Racism is not an isolated entity either. People were discriminated against in all arenas in society. After the Civil War and the release of millions of African-American slaves, blacks still could not find a job that was in any sense equal to a man with white skin. This disparity of treatment was just apparent when it came to healthcare access as it was in any other instance.
In the mid-1800s, leading U.S. abolitionists and physicians, Black and White alike, challenged convention by arguing that the poorer health of the Black relative to the White population resulted not from innate inferiority but rather White privilege, enforced via slavery in the South and legal racial discrimination in the North (Krieger, 2003).
It is a historic fact that people of color were not given the same access to healthcare. Native Americans often died from disease and physical ailments because they had to rely on old superstition rather than modern medicine (Thomas, 2001). From Chinese immigrants In northern California to African-Americans across the country, healthcare access was a major problem. Then it was because of the racial difference that these peoples exhibited, but has it remained a problem, due to race alone, to this day?

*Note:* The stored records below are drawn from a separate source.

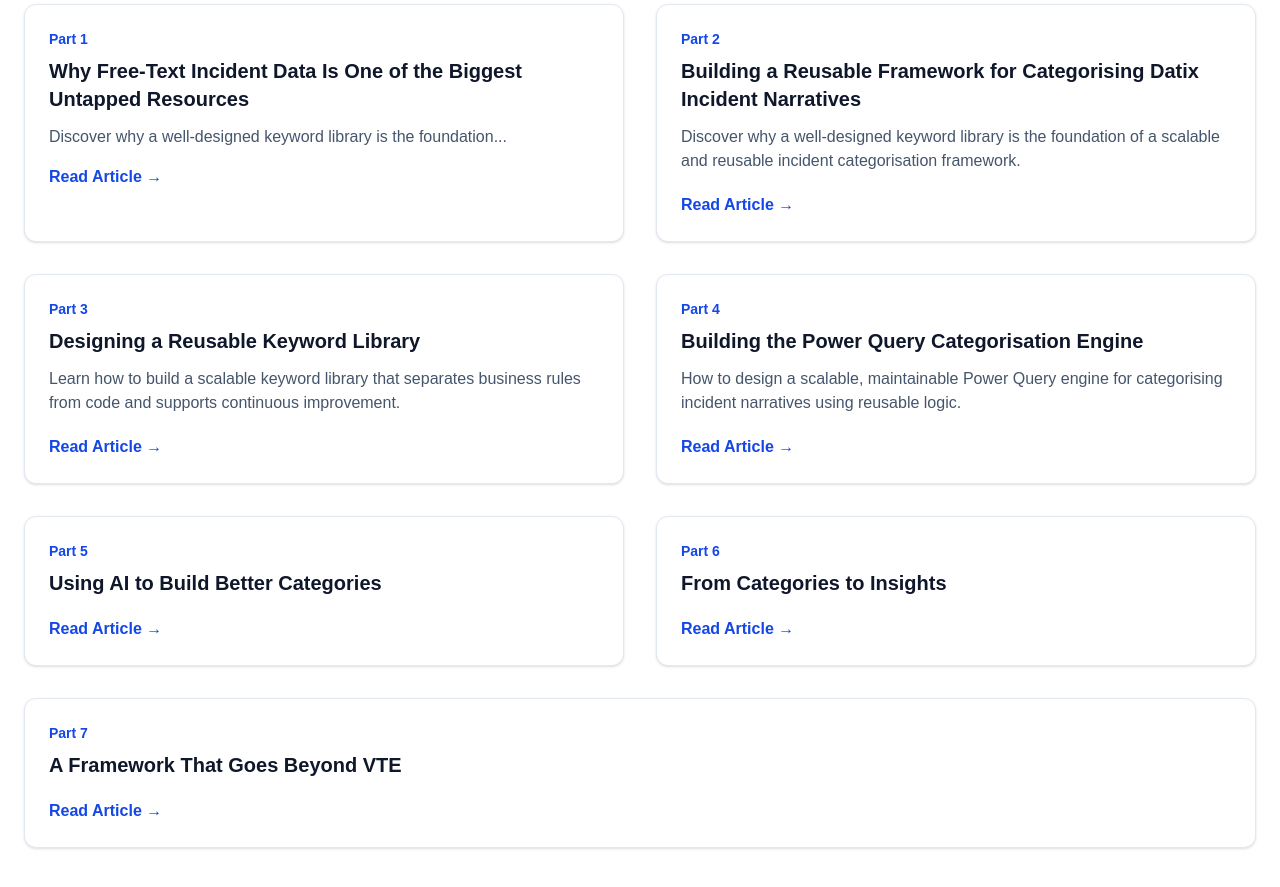
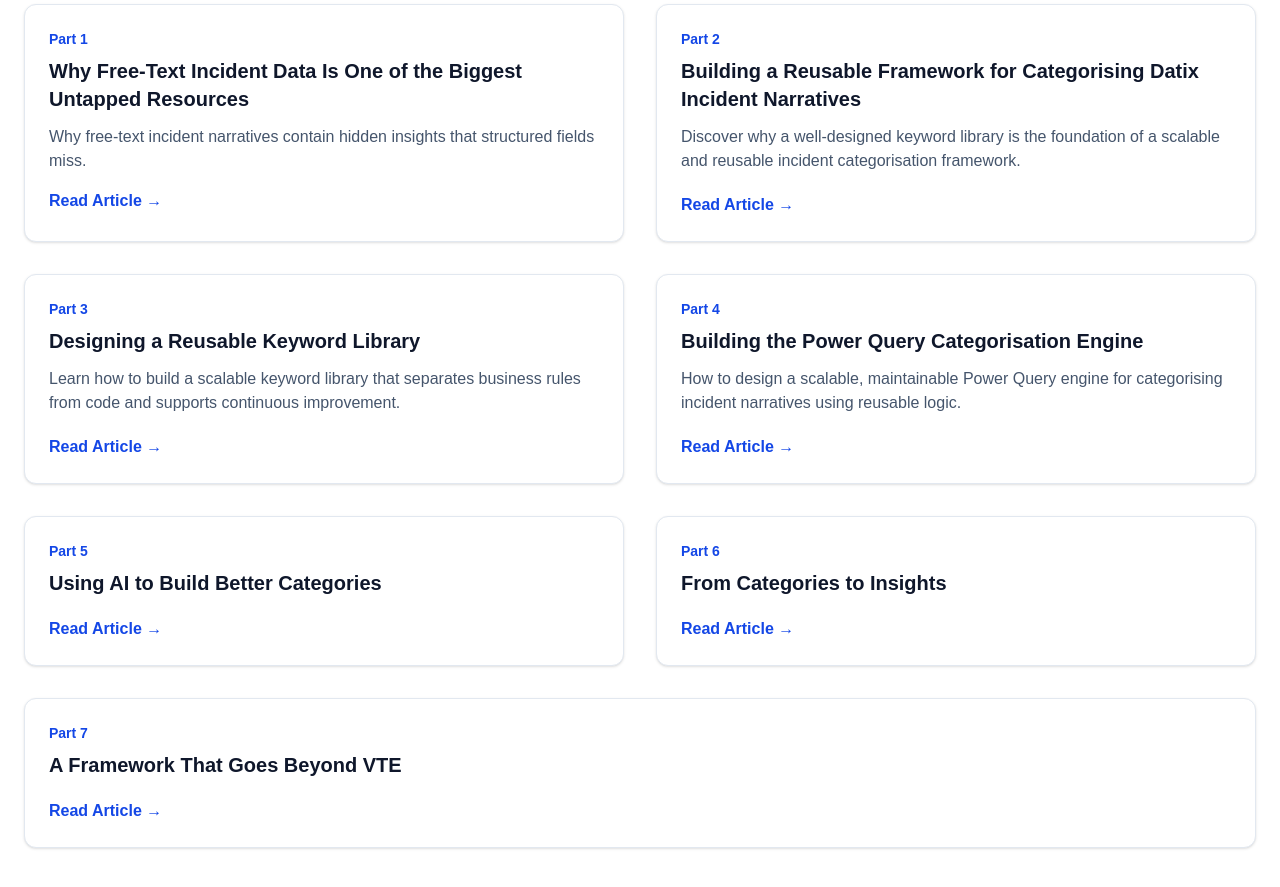
Before and after one commit to 24Mark8/templatecanvasiq, a Next.js app: page / in a window 1280 px wide. Shown: the part 1860-2747 px from the top of the page. Built offline with nearby package versions, Linux system fonts and the light colour scheme.

Commit message:
Update page.tsx

```diff
--- a/app/page.tsx
+++ b/app/page.tsx
@@ -158,8 +158,9 @@ export default function Home() {
         <h3 className="mt-2 text-xl font-bold text-slate-900">
           Why Free-Text Incident Data Is One of the Biggest Untapped Resources
         </h3><p className="mt-3 text-slate-600">
-  Discover why a well-designed keyword library is the foundation...
+  Why free‑text incident narratives contain hidden insights that structured fields miss.
 </p>
+
 
         <p className="mt-4 font-semibold text-blue-700">Read Article →</p>
       </Link>
```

Is there Racial Disparity?
A review of the definitions of disparity and difference, as they are to be used in this paper, is necessary. Disparity, with regard to access of people of color to quality healthcare, is based on the fact that those consumers do not receive the same healthcare coverage as light-skinned Americans because of racial or ethnic background. Difference in the quality of healthcare received would be a factor of socioeconomic variation, and would apply to all people in that circumstance, rather than a physiological difference.
As was outlined in the historical section, it is a historical fact that there was institutionalized racism that made it impossible for people to receive equitable healthcare (Krieger, 2003). This can be seen up until the latter part of the twentieth century when civil rights legislation made it a law that people could not be discriminated against, for any reason and from anything, because of their race Unfortunately, there remain some alarming signs that people of color are not receiving the same care as white people are getting.
Medicare is available to all people, regardless any distinction except age, after that person turns 65. However, there are special programs within Medicare that affect people younger than that. Medication Therapy Management (MTM) services help people with how they administer their medication. These service are available to all who are eligible, but one study found what seemed to be a disparity among the people seeking the service.
"This study found that both blacks and Hispanics would have a lower likelihood of meeting MTM eligibility criteria than would whites based on the eligibility thresholds used by Part D plans in 2006 and the new CMS eligibility thresholds for 2010. These disparity patterns also were found among individuals with severe health problems" (Wang, et al., 2010).
Study authors say that these criteria were not designed to be racist, but that, according to the data, they appear to be. This is a federally backed program that is supposed to apply to all people equally, but does not.
In other instances, quality healthcare that is available to the white population is uncharacteristically denied to people of color. It has been noted that, "black people had…